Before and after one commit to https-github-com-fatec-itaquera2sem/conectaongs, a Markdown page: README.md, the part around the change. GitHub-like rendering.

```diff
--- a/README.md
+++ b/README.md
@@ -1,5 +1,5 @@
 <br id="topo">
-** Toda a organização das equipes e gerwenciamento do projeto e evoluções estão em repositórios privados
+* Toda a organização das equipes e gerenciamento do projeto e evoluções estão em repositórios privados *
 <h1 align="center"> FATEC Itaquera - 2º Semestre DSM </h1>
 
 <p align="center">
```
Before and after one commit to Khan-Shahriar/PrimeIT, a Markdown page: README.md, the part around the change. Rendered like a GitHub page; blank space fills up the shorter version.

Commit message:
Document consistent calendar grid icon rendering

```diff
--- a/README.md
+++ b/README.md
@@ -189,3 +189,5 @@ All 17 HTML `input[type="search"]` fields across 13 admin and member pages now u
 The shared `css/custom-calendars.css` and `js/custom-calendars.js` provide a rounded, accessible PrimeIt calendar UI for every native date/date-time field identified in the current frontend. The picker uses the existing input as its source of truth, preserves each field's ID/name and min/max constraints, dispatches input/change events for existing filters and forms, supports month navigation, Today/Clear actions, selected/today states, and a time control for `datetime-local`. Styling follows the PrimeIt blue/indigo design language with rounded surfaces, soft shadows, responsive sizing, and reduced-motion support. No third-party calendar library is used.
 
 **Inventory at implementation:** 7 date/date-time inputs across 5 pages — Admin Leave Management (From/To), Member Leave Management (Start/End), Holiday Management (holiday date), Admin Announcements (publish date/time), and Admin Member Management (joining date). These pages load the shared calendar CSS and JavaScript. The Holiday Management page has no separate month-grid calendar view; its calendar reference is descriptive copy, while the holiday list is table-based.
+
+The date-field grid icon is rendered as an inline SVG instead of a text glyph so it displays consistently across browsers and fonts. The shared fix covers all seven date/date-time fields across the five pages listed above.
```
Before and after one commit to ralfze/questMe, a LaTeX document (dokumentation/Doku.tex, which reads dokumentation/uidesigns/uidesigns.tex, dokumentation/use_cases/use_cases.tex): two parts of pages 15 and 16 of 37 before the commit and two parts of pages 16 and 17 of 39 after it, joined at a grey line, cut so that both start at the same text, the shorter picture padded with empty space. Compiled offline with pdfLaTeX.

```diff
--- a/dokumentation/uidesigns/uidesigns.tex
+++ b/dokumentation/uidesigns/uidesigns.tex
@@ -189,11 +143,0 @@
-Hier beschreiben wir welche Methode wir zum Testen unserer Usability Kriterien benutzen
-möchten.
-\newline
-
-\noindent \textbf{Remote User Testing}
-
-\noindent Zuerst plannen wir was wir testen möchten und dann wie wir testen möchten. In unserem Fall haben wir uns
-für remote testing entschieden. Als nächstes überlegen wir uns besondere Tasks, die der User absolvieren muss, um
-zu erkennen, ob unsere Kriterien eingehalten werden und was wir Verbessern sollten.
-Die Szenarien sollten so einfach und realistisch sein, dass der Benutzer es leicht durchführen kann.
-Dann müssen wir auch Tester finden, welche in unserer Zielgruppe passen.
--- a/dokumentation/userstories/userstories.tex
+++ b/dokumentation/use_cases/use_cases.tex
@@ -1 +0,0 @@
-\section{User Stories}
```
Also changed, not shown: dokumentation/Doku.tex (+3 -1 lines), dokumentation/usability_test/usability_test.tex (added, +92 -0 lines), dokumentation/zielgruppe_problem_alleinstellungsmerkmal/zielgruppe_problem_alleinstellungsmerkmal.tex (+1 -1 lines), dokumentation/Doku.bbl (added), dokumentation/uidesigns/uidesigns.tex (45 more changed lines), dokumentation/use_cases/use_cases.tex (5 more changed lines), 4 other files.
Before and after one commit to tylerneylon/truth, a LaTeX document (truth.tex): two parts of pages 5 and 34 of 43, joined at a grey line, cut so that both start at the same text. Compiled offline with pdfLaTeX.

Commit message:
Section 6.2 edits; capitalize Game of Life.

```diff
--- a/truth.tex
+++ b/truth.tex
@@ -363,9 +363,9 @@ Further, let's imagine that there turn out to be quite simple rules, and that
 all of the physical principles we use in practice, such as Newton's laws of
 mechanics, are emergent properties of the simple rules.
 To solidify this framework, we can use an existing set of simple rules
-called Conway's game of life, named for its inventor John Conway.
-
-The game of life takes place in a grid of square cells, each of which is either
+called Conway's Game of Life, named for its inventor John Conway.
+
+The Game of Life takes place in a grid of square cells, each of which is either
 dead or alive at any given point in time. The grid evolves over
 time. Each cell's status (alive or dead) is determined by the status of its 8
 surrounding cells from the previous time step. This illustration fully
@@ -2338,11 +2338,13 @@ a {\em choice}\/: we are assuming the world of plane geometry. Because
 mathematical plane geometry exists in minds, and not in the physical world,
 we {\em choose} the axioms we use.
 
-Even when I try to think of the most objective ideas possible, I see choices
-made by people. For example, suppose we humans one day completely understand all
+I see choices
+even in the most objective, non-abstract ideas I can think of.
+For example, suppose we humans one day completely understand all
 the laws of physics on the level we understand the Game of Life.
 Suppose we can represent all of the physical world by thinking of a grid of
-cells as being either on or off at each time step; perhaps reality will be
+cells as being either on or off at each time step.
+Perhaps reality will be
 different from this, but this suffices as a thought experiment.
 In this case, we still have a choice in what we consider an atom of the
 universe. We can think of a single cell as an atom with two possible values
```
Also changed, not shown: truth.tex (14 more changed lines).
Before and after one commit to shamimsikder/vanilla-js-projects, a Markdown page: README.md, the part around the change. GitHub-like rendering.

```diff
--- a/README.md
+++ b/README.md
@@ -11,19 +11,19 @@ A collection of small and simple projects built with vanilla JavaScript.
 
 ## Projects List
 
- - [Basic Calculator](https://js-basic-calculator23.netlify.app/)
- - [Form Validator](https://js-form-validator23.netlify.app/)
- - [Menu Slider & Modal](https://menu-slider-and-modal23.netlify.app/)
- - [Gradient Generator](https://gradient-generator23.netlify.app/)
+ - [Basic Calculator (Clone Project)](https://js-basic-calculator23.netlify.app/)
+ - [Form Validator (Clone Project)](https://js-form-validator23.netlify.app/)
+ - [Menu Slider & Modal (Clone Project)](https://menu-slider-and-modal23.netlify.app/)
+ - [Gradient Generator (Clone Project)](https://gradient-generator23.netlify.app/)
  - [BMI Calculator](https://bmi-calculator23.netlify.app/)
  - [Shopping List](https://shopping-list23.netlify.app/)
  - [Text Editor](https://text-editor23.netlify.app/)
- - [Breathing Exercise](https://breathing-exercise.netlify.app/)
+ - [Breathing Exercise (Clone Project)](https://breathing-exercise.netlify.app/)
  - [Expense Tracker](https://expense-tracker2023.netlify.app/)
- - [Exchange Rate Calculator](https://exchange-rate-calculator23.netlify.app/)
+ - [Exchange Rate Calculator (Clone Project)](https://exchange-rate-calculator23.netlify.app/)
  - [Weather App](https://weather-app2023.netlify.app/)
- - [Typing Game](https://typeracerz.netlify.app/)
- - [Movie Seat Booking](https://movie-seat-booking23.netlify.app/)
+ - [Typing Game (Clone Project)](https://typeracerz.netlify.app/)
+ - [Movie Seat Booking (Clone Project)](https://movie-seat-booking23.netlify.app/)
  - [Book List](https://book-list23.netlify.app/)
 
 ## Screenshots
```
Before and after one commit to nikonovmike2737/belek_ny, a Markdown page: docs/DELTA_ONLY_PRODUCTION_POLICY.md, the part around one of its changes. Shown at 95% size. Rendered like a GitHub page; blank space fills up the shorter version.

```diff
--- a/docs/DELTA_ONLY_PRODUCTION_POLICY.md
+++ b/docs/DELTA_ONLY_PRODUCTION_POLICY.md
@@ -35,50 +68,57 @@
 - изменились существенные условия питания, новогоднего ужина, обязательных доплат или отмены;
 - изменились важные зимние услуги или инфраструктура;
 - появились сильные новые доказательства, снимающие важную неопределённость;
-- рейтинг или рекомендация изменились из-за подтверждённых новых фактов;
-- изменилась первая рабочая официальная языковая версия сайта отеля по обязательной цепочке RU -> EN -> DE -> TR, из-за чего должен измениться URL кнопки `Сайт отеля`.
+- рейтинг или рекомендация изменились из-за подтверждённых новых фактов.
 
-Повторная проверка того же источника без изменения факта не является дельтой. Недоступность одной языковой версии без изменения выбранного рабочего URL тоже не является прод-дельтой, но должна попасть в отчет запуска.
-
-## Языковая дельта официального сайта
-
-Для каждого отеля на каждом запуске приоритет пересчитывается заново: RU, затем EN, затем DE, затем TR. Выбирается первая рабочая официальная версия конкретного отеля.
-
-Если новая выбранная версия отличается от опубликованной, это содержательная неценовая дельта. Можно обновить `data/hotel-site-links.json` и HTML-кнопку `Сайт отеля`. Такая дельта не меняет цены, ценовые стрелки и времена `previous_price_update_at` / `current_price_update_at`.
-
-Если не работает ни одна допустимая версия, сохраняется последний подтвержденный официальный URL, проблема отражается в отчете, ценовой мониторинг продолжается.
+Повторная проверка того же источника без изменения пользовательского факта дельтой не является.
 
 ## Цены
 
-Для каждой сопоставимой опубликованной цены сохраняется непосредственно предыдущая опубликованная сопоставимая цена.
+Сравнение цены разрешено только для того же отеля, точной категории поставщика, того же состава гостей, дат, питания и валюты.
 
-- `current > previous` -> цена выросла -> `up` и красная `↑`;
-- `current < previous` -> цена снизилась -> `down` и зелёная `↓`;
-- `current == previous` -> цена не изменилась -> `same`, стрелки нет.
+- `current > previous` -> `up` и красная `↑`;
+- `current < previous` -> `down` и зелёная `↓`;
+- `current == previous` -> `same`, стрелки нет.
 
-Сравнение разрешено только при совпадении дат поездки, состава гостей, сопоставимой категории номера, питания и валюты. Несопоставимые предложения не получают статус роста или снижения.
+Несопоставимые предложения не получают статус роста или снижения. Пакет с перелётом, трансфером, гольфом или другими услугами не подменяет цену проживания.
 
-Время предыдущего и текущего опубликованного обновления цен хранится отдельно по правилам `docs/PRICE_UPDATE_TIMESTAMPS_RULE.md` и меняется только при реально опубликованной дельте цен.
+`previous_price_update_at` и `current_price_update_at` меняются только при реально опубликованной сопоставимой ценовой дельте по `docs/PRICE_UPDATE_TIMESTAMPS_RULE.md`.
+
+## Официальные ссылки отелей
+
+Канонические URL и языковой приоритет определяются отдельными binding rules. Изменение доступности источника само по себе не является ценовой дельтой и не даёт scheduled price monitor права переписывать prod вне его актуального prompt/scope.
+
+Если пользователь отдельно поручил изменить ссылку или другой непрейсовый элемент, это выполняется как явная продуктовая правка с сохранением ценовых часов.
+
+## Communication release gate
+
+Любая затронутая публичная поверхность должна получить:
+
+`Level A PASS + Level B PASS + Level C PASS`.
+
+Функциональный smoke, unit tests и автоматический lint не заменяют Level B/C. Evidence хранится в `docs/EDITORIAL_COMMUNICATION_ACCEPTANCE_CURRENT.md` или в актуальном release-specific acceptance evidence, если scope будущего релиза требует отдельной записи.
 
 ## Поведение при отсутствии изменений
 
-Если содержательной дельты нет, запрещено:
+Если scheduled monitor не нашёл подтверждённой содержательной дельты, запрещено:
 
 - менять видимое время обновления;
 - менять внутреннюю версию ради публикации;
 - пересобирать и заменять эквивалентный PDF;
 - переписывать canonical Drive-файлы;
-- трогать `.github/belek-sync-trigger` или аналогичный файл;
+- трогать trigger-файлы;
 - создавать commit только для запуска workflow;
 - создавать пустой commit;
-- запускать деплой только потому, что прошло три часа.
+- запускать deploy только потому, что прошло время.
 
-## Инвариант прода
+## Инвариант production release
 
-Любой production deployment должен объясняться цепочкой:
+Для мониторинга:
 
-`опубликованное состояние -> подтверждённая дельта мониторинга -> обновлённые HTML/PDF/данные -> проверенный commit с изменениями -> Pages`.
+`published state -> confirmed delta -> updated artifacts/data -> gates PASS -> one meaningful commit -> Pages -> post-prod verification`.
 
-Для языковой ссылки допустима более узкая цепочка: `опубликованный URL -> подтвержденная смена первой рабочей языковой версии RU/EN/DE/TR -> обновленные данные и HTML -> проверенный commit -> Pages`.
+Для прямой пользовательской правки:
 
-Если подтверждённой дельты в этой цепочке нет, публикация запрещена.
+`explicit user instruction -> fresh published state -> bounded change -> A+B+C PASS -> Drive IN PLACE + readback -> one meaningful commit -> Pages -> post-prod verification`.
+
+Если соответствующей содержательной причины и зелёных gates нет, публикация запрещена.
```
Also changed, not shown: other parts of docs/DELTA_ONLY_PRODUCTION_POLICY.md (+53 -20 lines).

# The task
Please tally each line in the material above that contains "Clone", and let the number be your entire reply.

# Task solution
8